There are basically two types of Vertical Speed Indicators, being the VSI and the IVSI, or Instantaneous Vertical Speed Indicator. The VSI is the most common type, using static pressure changes solely to present vertical speed. The IVSI however, combines accelerometric readings with barometric sources, which enables the instrument to display a change in pressure instantly, hence its name.

Vertical Speed Indicator (VSI)

The VSI consists of several components that are all housed in a sealed case which is connected to the static pressure source. These components comprise of a metering unite, a diaphragm, and an indicating element. A diaphragm inside the instrument expands or contracts according to the pressure change caused while the aircraft is gaining or losing altitude. Movement of the diaphragm is then translated through a mechanical linkage into a needle movement. The needle then indicates the rate of change on a dial presentation which is such that zero is at the 9 o'clock position (see VSI image above).

The diaphragm itself is directly connected to static pressure, and indirectly connected to the area around it through a calibrated leak. Its purpose is to create a lag in static pressure across the system and in this way establish the required pressure differences. If the aircraft climbs, the static pressure inside the diaphragm instantly decreases, while the metering unit restricts the airflow in and out of the sealed case. As a result a differential pressure is created, causing the diaphragm to collapse and so make the pointer indicate a climb.

Instantaneous Vertical Speed Indicator (IVSI)

To get into a little bit more detail of the IVSI, a detailed description of this instrument is described here. The IVSI (figure 3) consist of the same basic elements as conventional VSIs, but in addition they emply an accelerometer unit which is designed to create a more rapid differential pressure effect, specifically at the initiation of a climb or descent.
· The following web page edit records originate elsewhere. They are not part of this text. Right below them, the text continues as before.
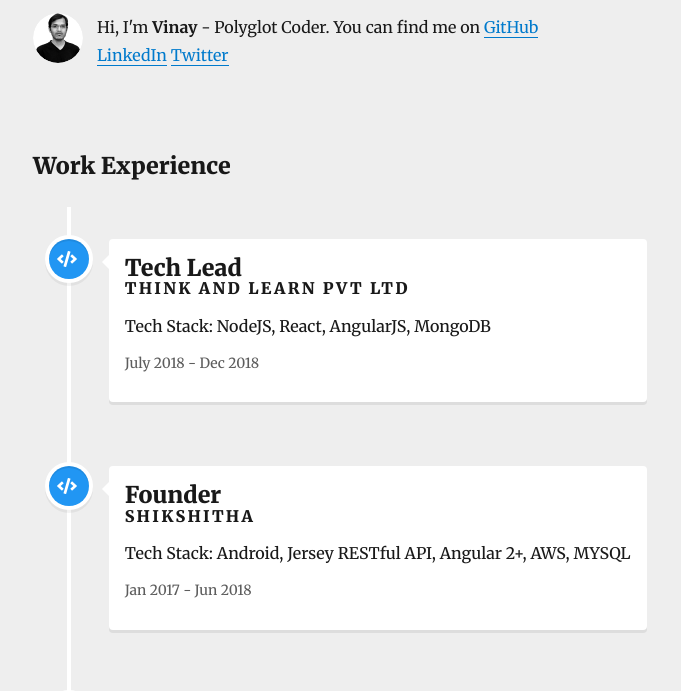
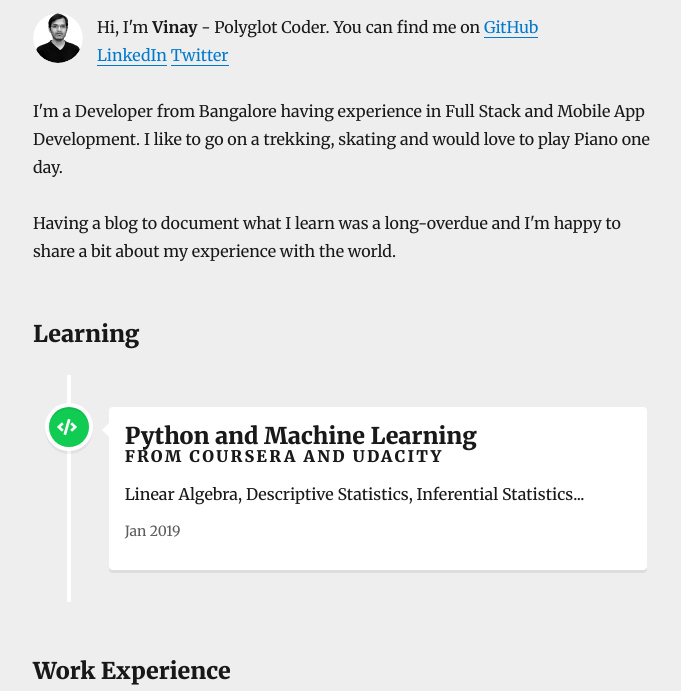
Before and after one commit to vinkrish/vinkrish.github.io, a Gatsby site: page / in a window 1280 px wide. Shown: the part 87-778 px from the top of the page, without its empty margins (292-973 px from the left). Built offline with nearby package versions, Linux system fonts and the light colour scheme; Gatsby itself is replaced by a stand-in of ours; some packages are replaced by stand-ins of ours.

Commit message:
added profile info

```diff
--- a/src/pages/index.js
+++ b/src/pages/index.js
@@ -20,6 +20,28 @@
           keywords={[`blog`, `gatsby`, `javascript`, `react`]}
         />
         <Bio />
+        <p>
+          I'm a Developer from Bangalore having experience in Full Stack and Mobile App Development.
+          I like to go on a trekking, skating and would love to play Piano one day.
+        </p>
+        <p>
+          Having a blog to document what I learn was a long-overdue and I'm happy to share a bit about my experience with the world.
+        </p>
+        <h3>Learning</h3>
+        <VerticalTimeline layout="1-column">
+          <VerticalTimelineElement
+            className="vertical-timeline-element--work"
+            date="Jan 2019"
+            iconStyle={{ background: 'rgb(16, 204, 82)', color: '#fff' }}
+            icon={<FontAwesomeIcon icon={faCode} />}
+          >
+            <h3 className="vertical-timeline-element-title">Python and Machine Learning</h3>
+            <h4 className="vertical-timeline-element-subtitle">from Coursera and Udacity</h4>
+            <p>
+              Linear Algebra, Descriptive Statistics, Inferential Statistics...
+            </p>
+          </VerticalTimelineElement>
+        </VerticalTimeline>
         <h3>Work Experience</h3>
         <VerticalTimeline layout="1-column">
           <VerticalTimelineElement
@@ -109,10 +131,6 @@
               84%
             </p>
           </VerticalTimelineElement>
-          <VerticalTimelineElement
-            iconStyle={{ background: 'rgb(16, 204, 82)', color: '#fff' }}
-            icon={<FontAwesomeIcon icon={faCode} />}
-          />
         </VerticalTimeline>
       </Layout>
     )
```
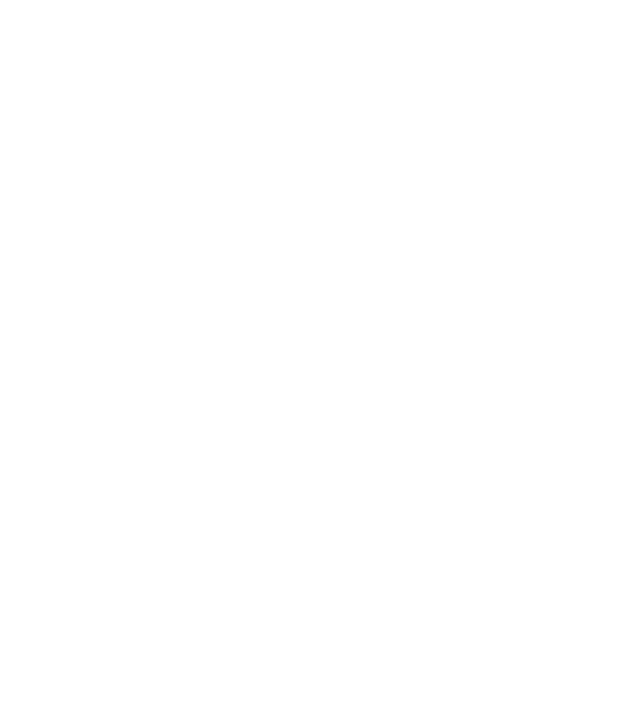
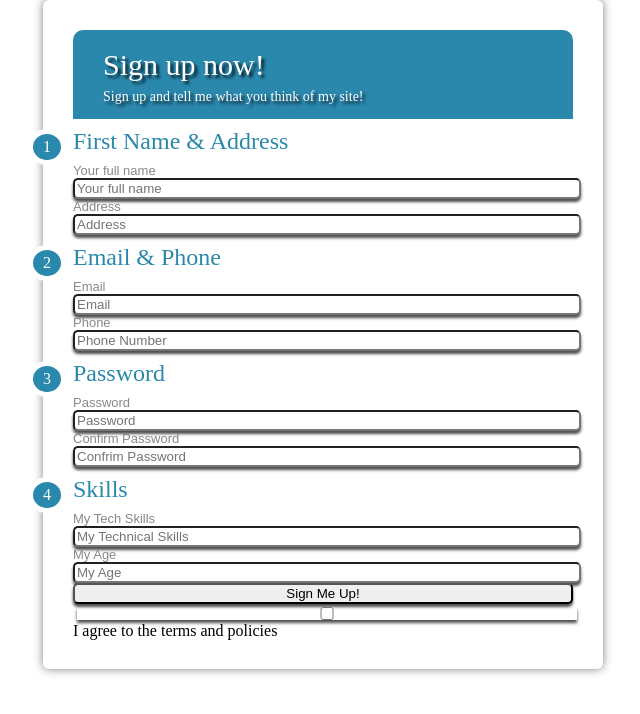
Before and after one commit to rbunch-dc/fancy-forms-2-16, a plain HTML site: page index.html in a window 1280 px wide. Shown: the whole page, without its empty margins (317-957 px from the left). Drawn offline with Linux system fonts and the light colour scheme.

Commit message:
HTML finished. Clean up time

```diff
--- /dev/null
+++ b/css/styles.css
@@ -0,0 +1,65 @@
+#form-wrapper{
+	width: 500px;
+	padding: 30px;
+
+/*	padding: 30px 30px;
+	padding: 30px 30px 30px;
+	padding: 30px 30px 30px 30px;
+
+	padding-top: 30px;
+	padding-bottom: 30px;*/
+
+	margin: auto;
+	background-color: #fff;
+	border-radius: 6px;
+	box-shadow: 0px 0px 10px rgba(0,0,0,0.5);
+
+}
+
+#sign-up h1{
+	background-color: #2a88ad;
+	padding: 20px 30px 15px;
+	color: #fff;
+	border-radius: 10px 10px 0px 0px;
+	text-shadow: 3px 3px 3px rgba(0,0,0,.8);
+	font-size: 30px;
+	box-shadow: 0px 2px 2px 0px rgba(255,255,255,0.17);
+}
+
+#sign-up h1 span{
+	margin-top: 10px;
+	font-size: 14px;
+	display: block;
+}
+
+ #form-wrapper .section{
+	font-size: 24px;
+	color: #2a88ad;
+/*	margin-bottom: 10px;
+	margin-top: 10px;*/
+	margin: 10px 0;
+}
+
+#form-wrapper .section span{
+	background-color: #2a88ad;
+	padding: 5px 10px;
+	border-radius: 50%;
+	color: #fff;
+	border: 5px solid #fff;
+	font-size: 16px;
+	margin-left: -45px;
+	position: absolute;
+}
+
+#form-wrapper label{
+	display: block;
+	font: 13px Arial, sans-serif;
+	color: #888;
+}
+
+#form-wrapper input{
+	display: block;
+	box-shadow: 0px 3px 3px rgba(0,0,0,.7);
+	width: 100%;
+	border-radius: 5px;
+}
--- a/index.html
+++ b/index.html
@@ -4,6 +4,7 @@
 	<title></title>
 
 <link rel="stylesheet" type="text/css" href="css/reset.css">
+<link rel="stylesheet" type="text/css" href="css/styles.css">
 
 </head>
 <body>
@@ -11,9 +12,64 @@
 	<div id="form-wrapper">
 		<form id="sign-up-form">
 
-		<div id="sign-up">
+			<div id="sign-up">
+				<h1>Sign up now!<span>Sign up and tell me what you think of my site!</span></h1>
+			</div>
 
-		</div>
+			<div class="section"><span>1</span>First Name & Address</div>
+
+			<div id="name-wrapper">
+				<div class="inner-wrapper">
+					<label>Your full name
+						<input type="text" name="fullName" placeholder="Your full name" value="">
+					</label>
+				</div>
+			</div>
+			<div id="address-wrapper">
+				<label>Address
+					<input type="text" name="address1" placeholder="Address" value="">
+				</label>
+			</div>
+
+			<div class="section"><span>2</span>Email & Phone</div>
+			<div id="email-wrapper">
+				<label>Email
+					<input type="email" name="email" placeholder="Email" value="">
+				</label>
+			</div>
+			<div id="phone-wrapper">
+				<label>Phone
+					<input type="text" name="phoneNumber" placeholder="Phone Number" value="">
+				</label>
+			</div>
+
+			<div class="section"><span>3</span>Password</div>
+			<div id="password-wrapper">
+				<label>Password
+					<input type="password" name="password" placeholder="Password" value="">
+				</label>
+			</div>
+			<div id="password-confirm-wrapper">
+				<label>Confirm Password
+					<input type="password" name="comfirmPassword" placeholder="Confrim Password" value="">
+				</label>
+			</div>
+
+			<div class="section"><span>4</span>Skills</div>
+			<div id="skills-wrapper">
+				<label>My Tech Skills
+					<input type="text" name="techSkills" placeholder="My Technical Skills" value="">
+				</label>
+				<label>My Age
+					<input type="number" name="age" placeholder="My Age" value="">
+				</label>
+
+			</div>
+
+			<div id="button-wrapper">
+				<input type="submit" value="Sign Me Up!">
+				<input type="checkbox" name="privacy">I agree to the terms and policies
+			</div>
 
 
 		</form>
```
Instantaneous Vertical Speed Indicator

The accelerometer comprises of a small cylinder, or dashpot, containing a piston held in balance by a springs and its own mass. The cylinder is connected in capillary tube leading to the capsule, and is thus open directly to the static pressure source. When a change in vertical speed is initiated, the piston is immediatly displayed under the influence of a vertical acceleration force, and this creates an immediate pressure change inside the capsule. For example, at initiation of a descent, the piston moves up and thereby decreases the volume of chamber 'A' to produce an immediate increase of pressure inside the capsule. The capsule displacement in turn produces instantaneous deflection of the indicator pointer over the descent portion of the scale. At initiation of an ascent, the converse of the foregoing responses would apply. The accelerometer response decays in each case after a few seconds, but by this time the change in actual static pressure becomes effective, so that a pressure differential is produced by the metering unit in the conventional manner. The purpose of the restrictor in the bypass line is to prevent any loss of pressure change effects created by displacements at the acceleration pump.